"I am not half a player."
Seemed like a reasonable thing for Francesco Totti to say after cannoning home the winning goal from the penalty spot in Italy's Round of 16 encounter against Australia.
Totti was there, whole, not a fraction, and not a fraction less, when he stepped up to face Australian goalkeeper Marc Schwarzer.
The problem was the media didn't quite believe the evidence. Just four months previous to June 26, 2006, Empoli's Richard Vanigli had broken Totti's fibula in a Serie A game. Not intentionally, of course, but there Totti was, clutching his ankle, and NOT writhing in agony, which confirmed to me that it was serious.
When the diagnosis came in later, I anxiously recalled how long it had taken me to recover from a broken fibula a couple of years previously. 6-8 weeks, I thought. But it seemed Totti's ligaments were involved too. But maybe that would be offset by the standard of care he would receive?
Over the ensuing weeks, the Italian media ensured they kept me apprised of Totti's convalescence. The race was on to heal for the World Cup. There Totti was smiling in a picture from the hospital bed. There Totti was wearing a bulky cast in the stands, taking in a Serie A game with partner Ilary Blasi.
He made it for the World Cup, and Marcello Lippi started him in Italy's 2-0 win against Ghana, but Mauro Camoranesi came on for him in the 56th minute.
The criticism took shape. Was Totti a liability? Was he picked because of his name, and, really, he was still not himself, but only half of what he could be?
Totti had a chance to issue one rejoinder at least--emphatically, decisively--from the penalty spot.
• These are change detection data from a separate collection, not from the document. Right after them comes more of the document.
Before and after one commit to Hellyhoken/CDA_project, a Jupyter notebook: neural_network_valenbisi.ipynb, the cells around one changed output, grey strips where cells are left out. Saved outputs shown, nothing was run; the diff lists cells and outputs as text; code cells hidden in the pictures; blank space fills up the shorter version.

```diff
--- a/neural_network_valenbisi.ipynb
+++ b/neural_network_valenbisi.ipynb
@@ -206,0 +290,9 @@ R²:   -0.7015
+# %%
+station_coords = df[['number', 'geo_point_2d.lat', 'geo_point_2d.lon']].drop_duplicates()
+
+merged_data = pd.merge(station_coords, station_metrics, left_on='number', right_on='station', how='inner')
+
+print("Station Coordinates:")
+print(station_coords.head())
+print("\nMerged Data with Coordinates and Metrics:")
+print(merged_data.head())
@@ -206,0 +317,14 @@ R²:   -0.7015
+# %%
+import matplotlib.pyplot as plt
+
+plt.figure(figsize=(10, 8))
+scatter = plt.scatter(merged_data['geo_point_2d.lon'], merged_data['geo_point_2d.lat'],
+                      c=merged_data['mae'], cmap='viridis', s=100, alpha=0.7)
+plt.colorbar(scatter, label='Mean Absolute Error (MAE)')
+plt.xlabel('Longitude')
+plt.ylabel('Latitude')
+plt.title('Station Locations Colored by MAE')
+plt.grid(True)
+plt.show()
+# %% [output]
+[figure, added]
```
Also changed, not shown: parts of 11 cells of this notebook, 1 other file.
It was the third minute of injury time, and 10-man Italy looked to be heading into extra-time against Guus Hiddink's Australia. Guus Hiddink, the man who four years earlier had been the architect of Italian embarrassment. His South Korea had managed extra-time against Italy, and had won. Then, Totti had been sent off to leave Italy playing with ten men. On June 22, 2006 Marco Materazzi had for Italy.
The symmetry of the situation increased the pressure.
The penalty had been won by Fabio Grosso. Generously, the Australians would contend.
It didn't matter to Italy. Totti stepped up.
It took an eternity to set the ball up.
The referee fussed about the placement (correctly, Totti would later admit).
Goalkeeper Gianluigi Buffon turned away, not able to look (as he so often does).
The camera honed in on Totti's eyes, slightly squinting in the sun and from the focus.
But what would he do? How would he kick it? This is a man, after all, who at the age of only 23 was audacious enough to fool Edwin Van Der Saar with a panenka or cucchiaio from the penalty spot. And that in a semi-final of the European Championships no less.
"I thought about doing it," Totti later admitted. "But it was hot."
He looked at the referee once more to see if he had complied with everything.
And then, he blasted a penalty that gave Schwarzer no chance.
It was 1-0. Italy were through. Totti sucked his thumb in celebration.
Whole again, defiant against the media, ready to show off his knowledge of fractions: "Today, at least for quarter of an hour, I was a complete player."
You were, Francesco. You were.
On this day, 12 years ago.